The book is half day to day diary, and half digressions on politics and religion and economics and geography. Chardin has reasonable command of English and Persian in addition to his native French. (This book was originally written in French but he collaborated on its English translation.) His understanding of history and etymology is pretty good for someone of his era though there is a lot of the usual making-shit-up you find in travelogues.
There are some delightful stories about drunk Muscovite ambassadors and some drama involving philandering court cryptographers somewhere in or near modern Turkey I want to say.

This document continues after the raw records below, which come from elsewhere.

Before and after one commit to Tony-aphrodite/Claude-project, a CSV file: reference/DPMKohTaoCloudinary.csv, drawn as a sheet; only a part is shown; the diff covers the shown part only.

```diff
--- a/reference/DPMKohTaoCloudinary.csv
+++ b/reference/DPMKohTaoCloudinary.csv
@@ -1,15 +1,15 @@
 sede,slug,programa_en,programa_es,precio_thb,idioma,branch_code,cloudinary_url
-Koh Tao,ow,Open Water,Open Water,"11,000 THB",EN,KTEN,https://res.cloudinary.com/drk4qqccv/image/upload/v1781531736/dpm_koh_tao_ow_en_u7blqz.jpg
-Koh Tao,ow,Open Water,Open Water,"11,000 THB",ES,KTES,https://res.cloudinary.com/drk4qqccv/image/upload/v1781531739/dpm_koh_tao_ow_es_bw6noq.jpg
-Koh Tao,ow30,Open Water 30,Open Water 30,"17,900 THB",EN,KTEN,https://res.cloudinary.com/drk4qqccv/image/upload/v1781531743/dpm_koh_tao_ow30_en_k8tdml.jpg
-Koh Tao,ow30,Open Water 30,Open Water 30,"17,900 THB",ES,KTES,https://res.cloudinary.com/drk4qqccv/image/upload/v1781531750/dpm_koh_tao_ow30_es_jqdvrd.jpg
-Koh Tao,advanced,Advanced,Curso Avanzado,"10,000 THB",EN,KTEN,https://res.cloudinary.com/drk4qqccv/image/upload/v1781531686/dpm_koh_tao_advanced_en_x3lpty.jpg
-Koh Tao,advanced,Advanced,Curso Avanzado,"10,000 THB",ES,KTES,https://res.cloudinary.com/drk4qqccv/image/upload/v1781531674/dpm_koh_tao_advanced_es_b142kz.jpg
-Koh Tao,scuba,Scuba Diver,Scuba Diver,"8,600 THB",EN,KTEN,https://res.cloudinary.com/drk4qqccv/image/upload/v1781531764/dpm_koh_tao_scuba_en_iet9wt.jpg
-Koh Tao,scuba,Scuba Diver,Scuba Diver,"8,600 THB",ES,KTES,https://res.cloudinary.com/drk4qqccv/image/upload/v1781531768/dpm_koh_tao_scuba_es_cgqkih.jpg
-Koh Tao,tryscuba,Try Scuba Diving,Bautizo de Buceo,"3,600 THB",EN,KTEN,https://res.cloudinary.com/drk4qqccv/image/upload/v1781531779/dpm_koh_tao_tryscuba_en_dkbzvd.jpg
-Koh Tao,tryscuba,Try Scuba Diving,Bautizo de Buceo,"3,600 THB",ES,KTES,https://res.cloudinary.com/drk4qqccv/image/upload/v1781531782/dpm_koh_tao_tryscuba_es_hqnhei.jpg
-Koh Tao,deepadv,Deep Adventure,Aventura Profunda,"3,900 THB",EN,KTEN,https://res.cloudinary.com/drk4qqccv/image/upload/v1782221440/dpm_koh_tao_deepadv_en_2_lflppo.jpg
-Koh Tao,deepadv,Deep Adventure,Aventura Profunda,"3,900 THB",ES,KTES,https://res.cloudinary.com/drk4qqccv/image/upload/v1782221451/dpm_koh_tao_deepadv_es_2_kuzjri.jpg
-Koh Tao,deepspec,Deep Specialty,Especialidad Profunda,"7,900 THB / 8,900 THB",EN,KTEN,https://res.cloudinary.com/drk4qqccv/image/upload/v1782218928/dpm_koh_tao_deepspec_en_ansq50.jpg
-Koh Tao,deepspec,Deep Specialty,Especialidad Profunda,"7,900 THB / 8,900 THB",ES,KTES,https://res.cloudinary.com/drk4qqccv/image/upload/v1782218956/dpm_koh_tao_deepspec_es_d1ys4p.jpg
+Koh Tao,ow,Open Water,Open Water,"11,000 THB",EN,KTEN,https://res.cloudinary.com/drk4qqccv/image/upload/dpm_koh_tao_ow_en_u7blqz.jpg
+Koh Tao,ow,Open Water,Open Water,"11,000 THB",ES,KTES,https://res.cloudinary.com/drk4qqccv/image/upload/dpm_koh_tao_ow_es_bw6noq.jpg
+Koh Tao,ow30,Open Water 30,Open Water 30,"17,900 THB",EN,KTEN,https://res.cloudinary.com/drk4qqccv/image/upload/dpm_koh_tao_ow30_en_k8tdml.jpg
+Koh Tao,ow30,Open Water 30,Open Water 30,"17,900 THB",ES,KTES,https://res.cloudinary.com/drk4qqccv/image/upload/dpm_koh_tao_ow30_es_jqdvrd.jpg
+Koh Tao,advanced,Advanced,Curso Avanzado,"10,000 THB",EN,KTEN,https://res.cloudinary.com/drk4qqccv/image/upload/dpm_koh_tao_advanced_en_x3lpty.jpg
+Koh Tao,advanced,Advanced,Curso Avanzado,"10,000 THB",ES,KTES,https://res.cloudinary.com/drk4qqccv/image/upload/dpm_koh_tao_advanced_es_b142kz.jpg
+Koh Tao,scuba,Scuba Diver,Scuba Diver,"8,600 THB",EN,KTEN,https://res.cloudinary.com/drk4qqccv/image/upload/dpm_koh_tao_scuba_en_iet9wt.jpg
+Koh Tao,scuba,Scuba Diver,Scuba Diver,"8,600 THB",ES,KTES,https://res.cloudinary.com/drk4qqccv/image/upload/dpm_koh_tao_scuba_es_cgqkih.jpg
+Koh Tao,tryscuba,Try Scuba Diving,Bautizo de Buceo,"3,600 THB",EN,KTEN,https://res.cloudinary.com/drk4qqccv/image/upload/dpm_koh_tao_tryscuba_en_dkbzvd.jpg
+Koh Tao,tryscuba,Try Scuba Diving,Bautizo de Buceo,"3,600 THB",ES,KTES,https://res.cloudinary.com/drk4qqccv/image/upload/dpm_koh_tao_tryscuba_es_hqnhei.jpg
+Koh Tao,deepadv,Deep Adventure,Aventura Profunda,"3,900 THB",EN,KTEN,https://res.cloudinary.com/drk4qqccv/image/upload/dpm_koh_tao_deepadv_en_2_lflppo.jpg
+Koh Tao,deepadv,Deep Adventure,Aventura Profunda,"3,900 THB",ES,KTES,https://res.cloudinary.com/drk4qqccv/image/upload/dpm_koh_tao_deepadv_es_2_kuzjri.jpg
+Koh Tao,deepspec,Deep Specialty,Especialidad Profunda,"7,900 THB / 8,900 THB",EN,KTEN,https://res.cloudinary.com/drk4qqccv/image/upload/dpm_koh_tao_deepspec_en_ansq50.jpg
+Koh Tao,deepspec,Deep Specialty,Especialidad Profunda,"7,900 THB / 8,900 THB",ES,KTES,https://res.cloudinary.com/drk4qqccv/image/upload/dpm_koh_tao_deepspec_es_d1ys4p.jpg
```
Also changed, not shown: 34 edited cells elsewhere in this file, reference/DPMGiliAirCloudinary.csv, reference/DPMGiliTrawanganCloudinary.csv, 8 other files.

Chardin is a remarkably sensitive and even keeled observer during his travels. I just finished a 1950 travelogue of an Englishman in Iran and it is full of condescension even though the author has the best intentions. But Chardin is writing this before European nations began treating Asian countries as vassal states and playthings. He seems to really consider Persia and its people on equal footing with European nations, and really wants to observe and learn from them.
Anyway, this is a great read if you are remotely interested in early modern Persia, and can be found on the Internet Archive for free.